I actually love this little computer "game" below. Found it by idly checking out the most recent from the Four Eyed Monsters duo. They've been relentless and inventive about promoting their indie feature and themselves since their sxsw premiere in 2005. I missed it at the fest, watched a bit on a screener, was intrigued, got distracted, and ever since have been just watching their attempts at audience building -- never having actually finished the film. I've just been observing their creative moves on Myspace, self-directed theatrical screenings, Second Life and Sundance, now You Tube and They've made their film available this week only for free on You Tube - I believe it's the first feature available that way. And you can buy the download or dvd via They've also got a promotion where if you join using their entree, they get paid $1. I was looking to see the latest total when I ran into this page of DIY promotional ideas, and found this little game. See how successful they are?! I was so intrigued with this little computer graphic game that I've pasted it into my blog and have even been writing about them. At the end of the day it'll be interesting to see how many people pay for the priviledge of seeing their film, how much people like it, and whether money or opportunities will revert back to the duo.
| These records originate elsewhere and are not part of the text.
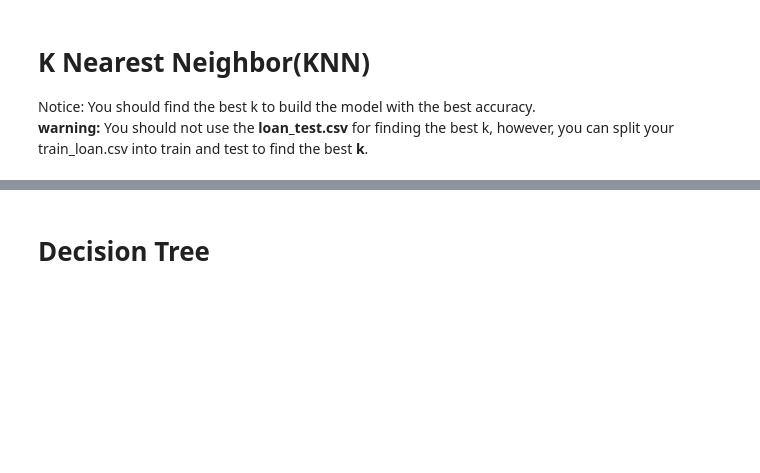
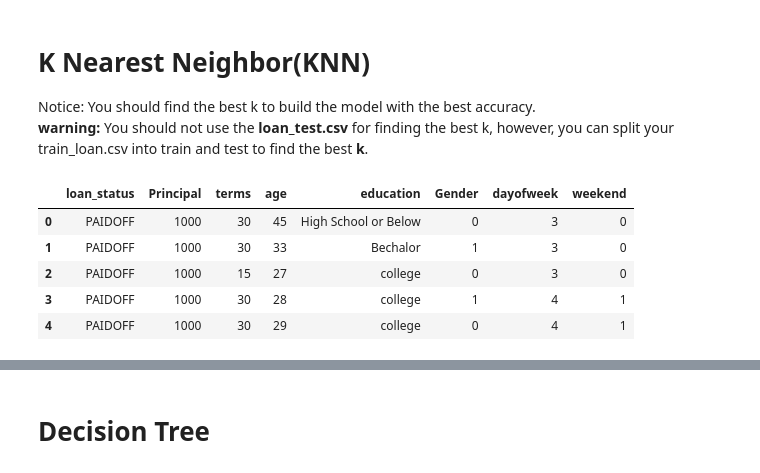
Before and after one commit to pawanwani/ML_capstone_project, a Jupyter notebook: project .ipynb, the cells around one changed output, grey strips where cells are left out. Saved outputs shown, nothing was run; the diff lists cells and outputs as text; code cells hidden in the pictures; blank space fills up the shorter version.

```diff
--- a/project .ipynb
+++ b/project .ipynb
@@ -282,3 +300,15 @@ __ Notice:__
 # K Nearest Neighbor(KNN)
 Notice: You should find the best k to build the model with the best accuracy.
 **warning:** You should not use the __loan_test.csv__ for finding the best k, however, you can split your train_loan.csv into train and test to find the best __k__.
+# %%
+df1=df
+df1
+df.drop(['Unnamed: 0','Unnamed: 0.1','effective_date','due_date'], axis = 1, inplace = True)
+df1.head()
+# %% [output]
+|  | loan_status | Principal | terms | age | education | Gender | dayofweek | weekend |
+| 0 | PAIDOFF | 1000 | 30 | 45 | High School or Below | 0 | 3 | 0 |
+| 1 | PAIDOFF | 1000 | 30 | 33 | Bechalor | 1 | 3 | 0 |
+| 2 | PAIDOFF | 1000 | 15 | 27 | college | 0 | 3 | 0 |
+| 3 | PAIDOFF | 1000 | 30 | 28 | college | 1 | 4 | 1 |
+| 4 | PAIDOFF | 1000 | 30 | 29 | college | 0 | 4 | 1 |
```
Also changed, not shown: parts of 15 cells of this notebook.
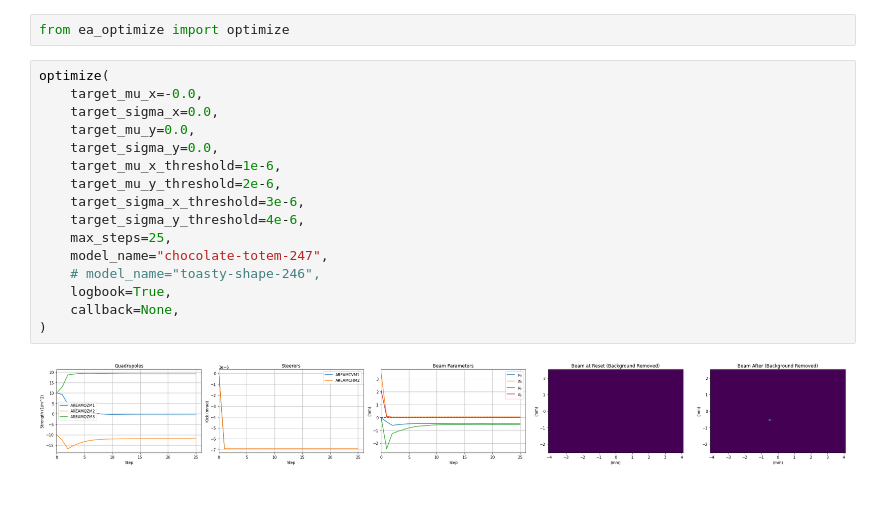
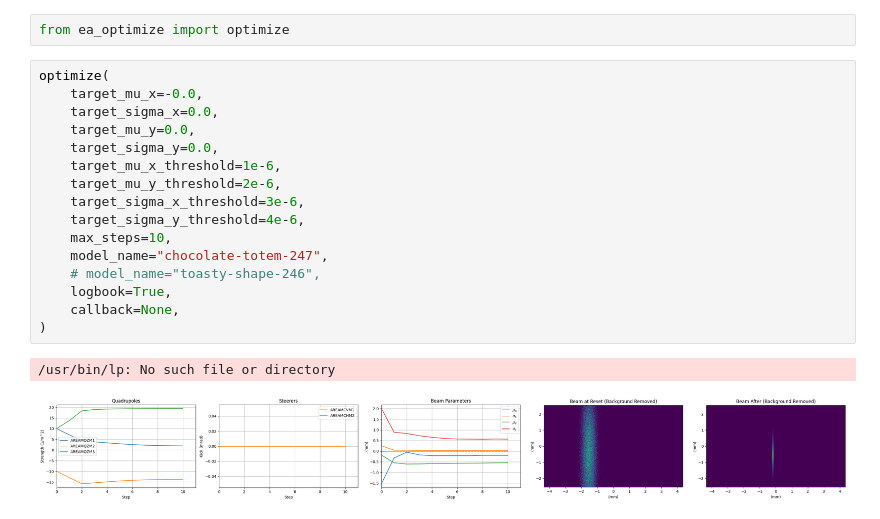
Before and after one commit to desy-ml/rl-vs-bo, a Jupyter notebook: test_optimize.ipynb, the cells around one changed output. Drawn from its saved outputs; the diff is of its cells as text.

```diff
--- a/test_optimize.ipynb
+++ b/test_optimize.ipynb
@@ -28,18 +29,19 @@ from ea_optimize import optimize
 # %%
 optimize(
     target_mu_x=-0.0,
     target_sigma_x=0.0,
     target_mu_y=0.0,
     target_sigma_y=0.0,
     target_mu_x_threshold=1e-6,
     target_mu_y_threshold=2e-6,
     target_sigma_x_threshold=3e-6,
     target_sigma_y_threshold=4e-6,
-    max_steps=25,
+    max_steps=10,
     model_name="chocolate-totem-247",
     # model_name="toasty-shape-246",
     logbook=True,
     callback=None,
 )
 # %% [output]
+/usr/bin/lp: No such file or directory
-[figure, old version]
+[figure, new version]
```
Also changed, not shown: parts of 1 cell of this notebook, 2 other files.
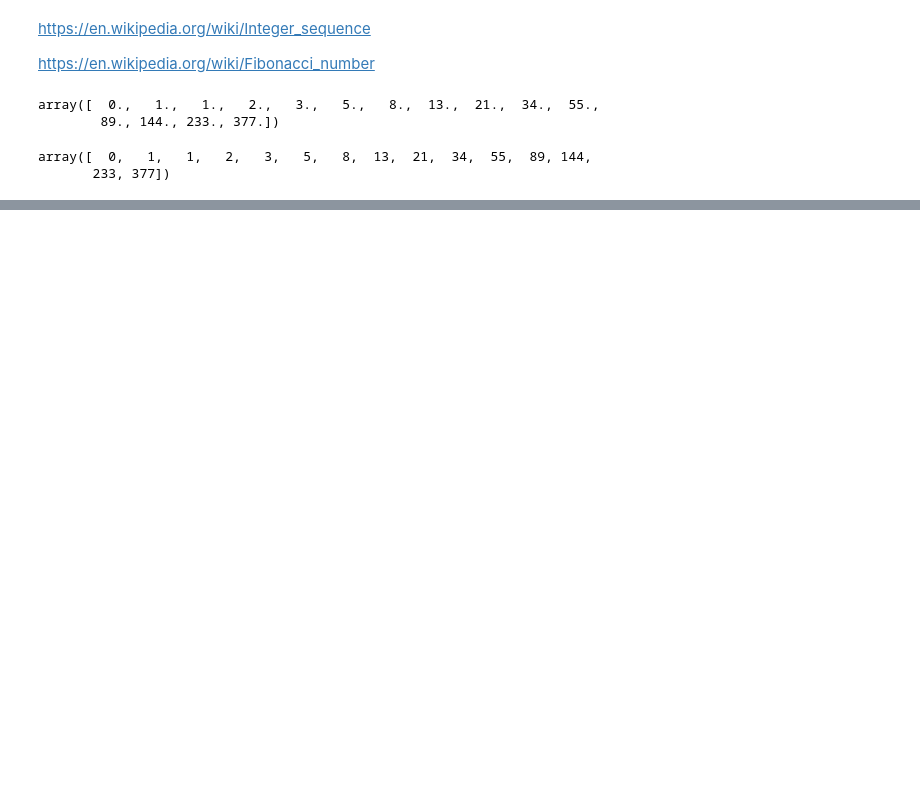
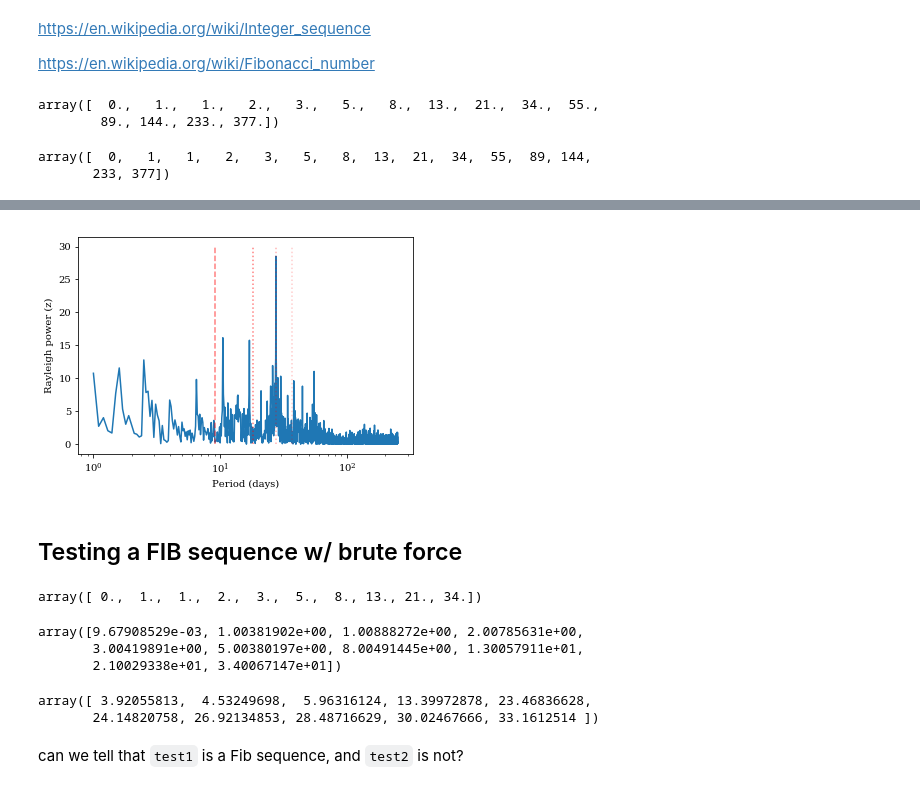
Before and after one commit to StellarCartography/SDM, a Jupyter notebook: code/explore.ipynb, the cells around one changed output, grey strips where cells are left out. Saved outputs shown, nothing was run; the diff lists cells and outputs as text; code cells hidden in the pictures; blank space fills up the shorter version.

Commit message:
a few simple Fib tests

```diff
--- a/code/explore.ipynb
+++ b/code/explore.ipynb
@@ -158,0 +158,44 @@ plt.show()
+# %%
+plt.figure()
+plt.plot(np.linspace(1, 250, 2500), ps)
+plt.xlabel('Period (days)')
+plt.ylabel('Rayleigh power (z)')
+plt.xscale('log')
+
+plt.plot([fspace, fspace],[0,30], c='r', linestyle='--', alpha=0.5)
+plt.plot([fspace*2, fspace*2],[0,30], c='r', linestyle=':', alpha=0.5)
+plt.plot([fspace*3, fspace*3],[0,30], c='r', linestyle=':', alpha=0.3)
+plt.plot([fspace*4, fspace*4],[0,30], c='r', linestyle=':', alpha=0.2)
+
+# plt.plot([fspace*GR, fspace*GR],[0,30], c='k', linestyle='--', alpha=0.5)
+# plt.plot([fspace * GR**2, fspace * GR**2],[0,30], c='k', linestyle=':', alpha=0.5)
+# plt.plot([fspace * GR**3, fspace * GR**3],[0,30], c='k', linestyle=':', alpha=0.3)
+# plt.plot([fspace * GR**4, fspace * GR**4],[0,30], c='k', linestyle=':', alpha=0.2)
+# plt.plot([fspace * GR**5, fspace * GR**5],[0,30], c='k', linestyle=':', alpha=0.1)
+# %% [output]
+[figure, added]
+# %% [markdown]
+## Testing a FIB sequence w/ brute force
+# %%
+true_fib = fib(10)
+true_fib
+# %% [output]
+array([ 0.,  1.,  1.,  2.,  3.,  5.,  8., 13., 21., 34.])
+# %%
+# the true Fib sequence + a small amount of noise
+test1 = true_fib + np.random.random(10) * 0.01
+test1
+# %% [output]
+array([9.67908529e-03, 1.00381902e+00, 1.00888272e+00, 2.00785631e+00,
+       3.00419891e+00, 5.00380197e+00, 8.00491445e+00, 1.30057911e+01,
+       2.10029338e+01, 3.40067147e+01])
+# %%
+# random numbers
+test2 = np.random.random(10) * true_fib.max()
+test2.sort()
+test2
+# %% [output]
+array([ 3.92055813,  4.53249698,  5.96316124, 13.39972878, 23.46836628,
+       24.14820758, 26.92134853, 28.48716629, 30.02467666, 33.1612514 ])
+# %% [markdown]
+can we tell that `test1` is a Fib sequence, and `test2` is not?
```
Also changed, not shown: parts of 16 cells of this notebook.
In the meantime, I've got to give them a hand exploring all the mediums and working like mad on that never ending question - how to connect creative work with an audience.


......................Watch Episode 7

Thursday, June 07, 2007

Director of the women in art video animation

couldn't get this into my previous post. Sometimes embeds confound me a bit. Don't know anything about the director but here's their page on youtube: eggman913.
eggman films.

Fantastic Women in Art animation on You Tube

My friend Joan just sent me this great youtube piece: Women in Art.

Tuesday, June 05, 2007

Immersed in The Wire

Had a stupid misunderstanding Friday night which left me furious, and alone unexpectedly in the house for the evening. I fumed for a few minutes, then turned my attention to the three seasons of The Wire dvds, sitting, waiting for me, as they have been all year. John spent one week camped in front of the TV last summer, literally doing nothing else but ingesting the three box sets. I started with Season One over xmas, loved it, then got distracted. The borrowed dvds have been waiting ever since. Well this quiet Friday was suddenly the moment. And what a delight to immerse! The Wire is great TV, great drama, great writing, tremendous acting. I'm not quite done, tearing myself away at 3 and 4am, jamming through, loving every second. I'll be sorry when it's done. Same way I feel actually about Liz Gilbert's book, now that I'm closer to the end. It started out great and kept improving. Hard to believe, really, kind of wonderful. So this has been a surprisingly rich moment for input. The Wire - so strong, so adult, so the opposite of babysitting the audience. Back I go. Gratefully.